THE BADGE OF THE SILVER IVY.

It was midnight and mid-winter in Paris, snow lying thick on the ground; dead lying thick in the Morgue; outcasts gnawing the bones dogs had left, and shivering on church-steps built by pious crowds, who glorified God and starved their brethren; aristocrates skimming over the ice, flashing their diamonds in the torchlight, warm in their swansdown and ermine; wretches who dared be both poor and honest, sleeping, famine-stricken, under bridge-arches, as such a twin-insult to a wise world deserved; philosophers, male and female, who were vile, and got gold, and joliment jouaient leurs mondes, drinking Cote and Rhine wines, and laughing at life from velvet couches.
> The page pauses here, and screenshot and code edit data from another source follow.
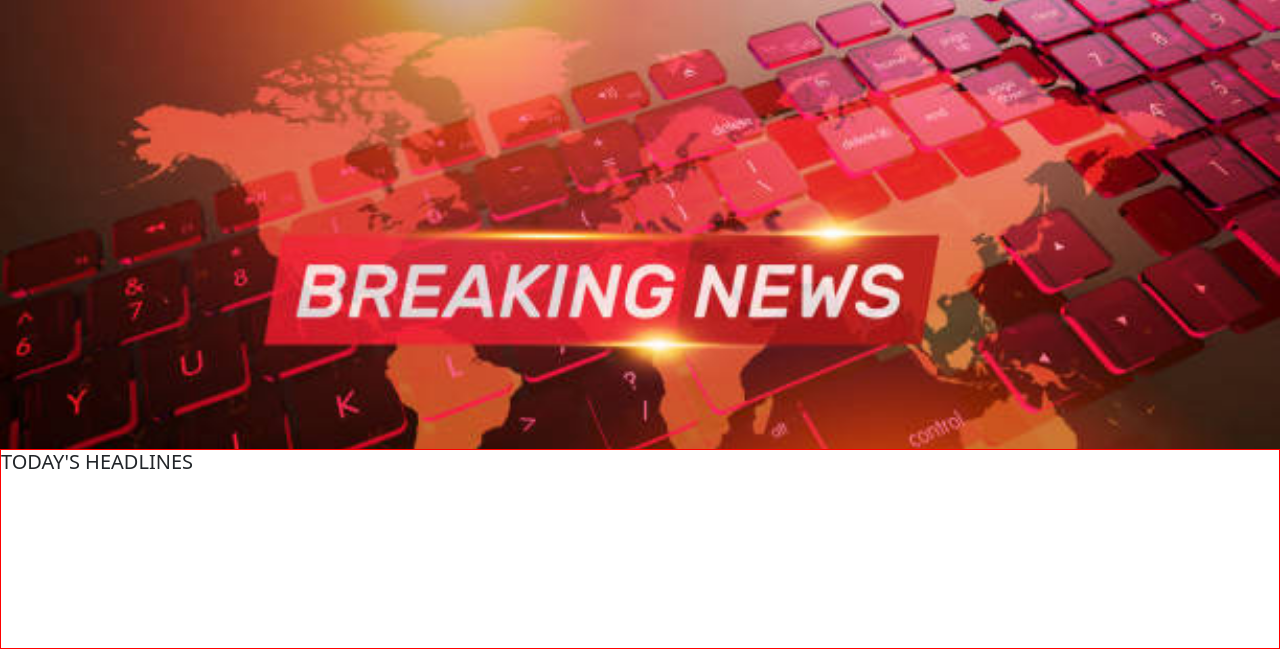
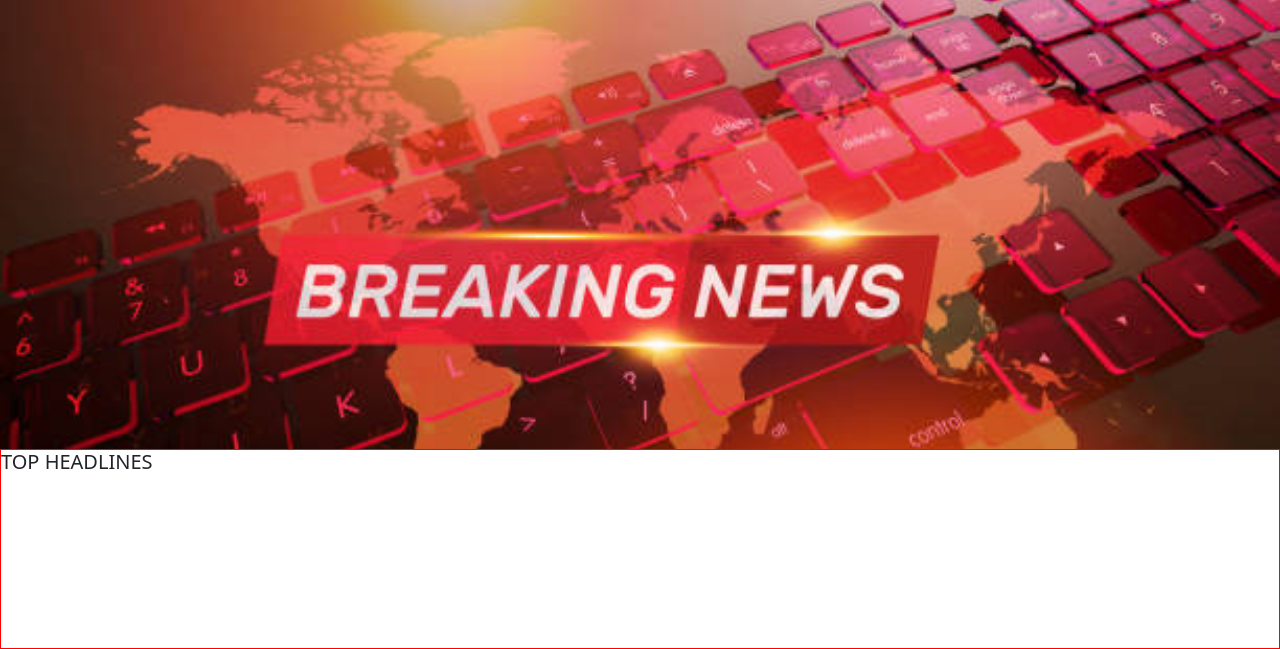
Before and after one commit to Collins07/NewsAPI, a Flask app: template templates/index.html in a window 1280 px wide. Shown: the part 101-750 px from the top of the page. Run offline with Flask 2, Linux system fonts and the light colour scheme; the template is opened without the code that fills it, so the values that code supplies are empty.

Commit message:
bbc news as source

```diff
--- a/run.py
+++ b/run.py
@@ -11,6 +11,8 @@ def home():
 
     newsapi = NewsApiClient(api_key="1111f8f3bf334cc6a0af77fa30f68e29")
 
+    top_headlines = newsapi.get_top_headlines(sources= "bbc-news" )
+
 
     return render_template('index.html')
 
--- a/templates/index.html
+++ b/templates/index.html
@@ -28,7 +28,7 @@
 
 
     <div class="head1">
-        <h5>TODAY'S HEADLINES</h5>
+        <h5>TOP HEADLINES</h5>
     </div>
     <div class="head2">
         <h5>TODAY'S NEWS</h5>
```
It was a bitter icy night, and the contrasts of a great city were at their widest and sharpest, as the chiffonnier searched in the snow for offal as treasure, and the Princess lost in the snow, as a mere bagatelle, wealth in an